Most workers dread status meetings, whether they have to prepare a presentation or simply suffer through them. As much as many managers insist these meetings are crucial to sharing information, Avinoam Nowgrodski writes for ZDNet that this age-old custom may actually be dispensable.
Nowgrodski acknowledges that sharing information is an important function in most businesses, particularly now as the proportion of knowledge workers in the world steadily increases. The two main issues, he suggests, are that status updates create a workload entirely separate from the company’s ultimate objective and information sharing becomes structured around a fairly intermittent timeline.
Instead, Nowgrodski suggests companies could improve worker productivity by creating open work processes that give workers access to relevant work as it happens. This creates a continuous check that can allow managers to discover problems as they arise.
The example he gives is Edwards Deming’s suggestion that the auto industry use quality testing throughout its production process.
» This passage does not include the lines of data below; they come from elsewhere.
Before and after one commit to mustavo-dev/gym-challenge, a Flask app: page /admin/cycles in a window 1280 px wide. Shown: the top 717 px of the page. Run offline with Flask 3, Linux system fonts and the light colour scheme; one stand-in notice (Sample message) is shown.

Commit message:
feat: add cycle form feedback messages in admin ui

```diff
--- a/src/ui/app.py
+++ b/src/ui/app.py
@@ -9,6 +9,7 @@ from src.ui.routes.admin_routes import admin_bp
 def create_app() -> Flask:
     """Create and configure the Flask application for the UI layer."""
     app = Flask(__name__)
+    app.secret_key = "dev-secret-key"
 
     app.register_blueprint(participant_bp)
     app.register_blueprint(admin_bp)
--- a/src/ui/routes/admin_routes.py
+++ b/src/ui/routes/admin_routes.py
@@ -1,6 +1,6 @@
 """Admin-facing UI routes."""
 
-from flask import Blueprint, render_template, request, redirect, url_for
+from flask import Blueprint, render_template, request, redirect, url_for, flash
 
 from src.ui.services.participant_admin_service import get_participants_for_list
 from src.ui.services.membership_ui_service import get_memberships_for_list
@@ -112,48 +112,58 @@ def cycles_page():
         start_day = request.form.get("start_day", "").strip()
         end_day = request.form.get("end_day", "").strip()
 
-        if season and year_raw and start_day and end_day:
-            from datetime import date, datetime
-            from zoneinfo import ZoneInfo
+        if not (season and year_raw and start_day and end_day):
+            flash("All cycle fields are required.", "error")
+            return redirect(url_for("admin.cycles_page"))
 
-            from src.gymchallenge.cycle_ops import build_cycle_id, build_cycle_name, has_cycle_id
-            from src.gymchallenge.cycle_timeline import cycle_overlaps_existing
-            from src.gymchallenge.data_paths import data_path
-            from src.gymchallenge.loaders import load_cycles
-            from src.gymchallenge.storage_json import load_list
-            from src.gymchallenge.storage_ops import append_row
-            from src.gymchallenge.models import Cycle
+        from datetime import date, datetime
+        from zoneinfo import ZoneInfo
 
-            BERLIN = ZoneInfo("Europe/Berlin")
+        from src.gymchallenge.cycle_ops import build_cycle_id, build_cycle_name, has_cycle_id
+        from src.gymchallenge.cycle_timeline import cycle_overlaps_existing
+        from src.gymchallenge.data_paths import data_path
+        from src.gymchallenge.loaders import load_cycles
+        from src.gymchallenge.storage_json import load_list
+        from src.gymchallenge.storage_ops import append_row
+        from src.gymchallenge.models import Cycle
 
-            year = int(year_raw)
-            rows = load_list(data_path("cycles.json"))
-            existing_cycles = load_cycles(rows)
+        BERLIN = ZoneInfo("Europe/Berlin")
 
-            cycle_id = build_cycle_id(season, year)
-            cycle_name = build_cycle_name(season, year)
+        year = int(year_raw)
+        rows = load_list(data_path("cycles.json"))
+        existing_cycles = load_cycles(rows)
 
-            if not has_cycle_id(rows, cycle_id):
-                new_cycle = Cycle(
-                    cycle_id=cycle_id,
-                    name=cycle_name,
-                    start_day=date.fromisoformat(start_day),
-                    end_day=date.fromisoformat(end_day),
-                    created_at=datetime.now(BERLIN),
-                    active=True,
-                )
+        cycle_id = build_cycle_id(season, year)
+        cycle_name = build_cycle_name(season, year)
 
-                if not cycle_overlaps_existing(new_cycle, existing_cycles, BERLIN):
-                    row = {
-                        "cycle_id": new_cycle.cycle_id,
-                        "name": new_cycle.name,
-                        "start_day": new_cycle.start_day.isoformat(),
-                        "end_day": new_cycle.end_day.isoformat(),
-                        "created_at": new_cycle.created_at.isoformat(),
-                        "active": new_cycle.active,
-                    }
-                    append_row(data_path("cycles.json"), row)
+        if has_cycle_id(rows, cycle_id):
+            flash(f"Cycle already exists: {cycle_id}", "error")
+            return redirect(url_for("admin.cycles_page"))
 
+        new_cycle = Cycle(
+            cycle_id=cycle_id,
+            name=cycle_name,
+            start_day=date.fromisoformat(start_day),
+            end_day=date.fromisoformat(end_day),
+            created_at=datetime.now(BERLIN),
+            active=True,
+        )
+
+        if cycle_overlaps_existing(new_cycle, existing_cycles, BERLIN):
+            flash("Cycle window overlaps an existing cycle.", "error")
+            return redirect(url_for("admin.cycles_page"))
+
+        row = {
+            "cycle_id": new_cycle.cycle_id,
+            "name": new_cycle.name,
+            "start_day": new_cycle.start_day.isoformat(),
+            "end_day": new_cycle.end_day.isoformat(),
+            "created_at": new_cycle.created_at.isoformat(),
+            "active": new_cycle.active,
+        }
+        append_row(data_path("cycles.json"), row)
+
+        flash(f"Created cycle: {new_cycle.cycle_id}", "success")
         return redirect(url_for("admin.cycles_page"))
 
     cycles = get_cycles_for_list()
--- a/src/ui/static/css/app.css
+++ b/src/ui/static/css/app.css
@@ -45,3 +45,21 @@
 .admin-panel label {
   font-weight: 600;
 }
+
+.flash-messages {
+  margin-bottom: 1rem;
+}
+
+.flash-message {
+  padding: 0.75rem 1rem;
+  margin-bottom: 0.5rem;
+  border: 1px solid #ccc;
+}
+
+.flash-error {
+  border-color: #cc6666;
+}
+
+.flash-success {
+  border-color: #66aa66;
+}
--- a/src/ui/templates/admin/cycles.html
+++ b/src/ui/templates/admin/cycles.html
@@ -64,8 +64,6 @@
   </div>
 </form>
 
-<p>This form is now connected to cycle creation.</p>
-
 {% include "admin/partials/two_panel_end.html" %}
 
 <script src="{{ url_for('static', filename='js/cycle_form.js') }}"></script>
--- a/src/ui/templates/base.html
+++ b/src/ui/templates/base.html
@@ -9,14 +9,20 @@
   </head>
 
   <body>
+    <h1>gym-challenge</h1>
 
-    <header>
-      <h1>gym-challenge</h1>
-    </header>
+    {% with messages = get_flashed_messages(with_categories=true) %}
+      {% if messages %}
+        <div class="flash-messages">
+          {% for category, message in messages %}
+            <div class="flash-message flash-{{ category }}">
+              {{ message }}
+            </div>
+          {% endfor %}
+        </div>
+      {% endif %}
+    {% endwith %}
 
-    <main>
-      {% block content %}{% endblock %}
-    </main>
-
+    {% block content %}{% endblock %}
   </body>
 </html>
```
U.S. companies rejected the idea and ultimately fell behind Japanese manufacturers that adopted the idea.
A recent survey by Clarizen suggests that most workers – 70 percent – believe status meetings do not contribute to their work, according to HR Reporter.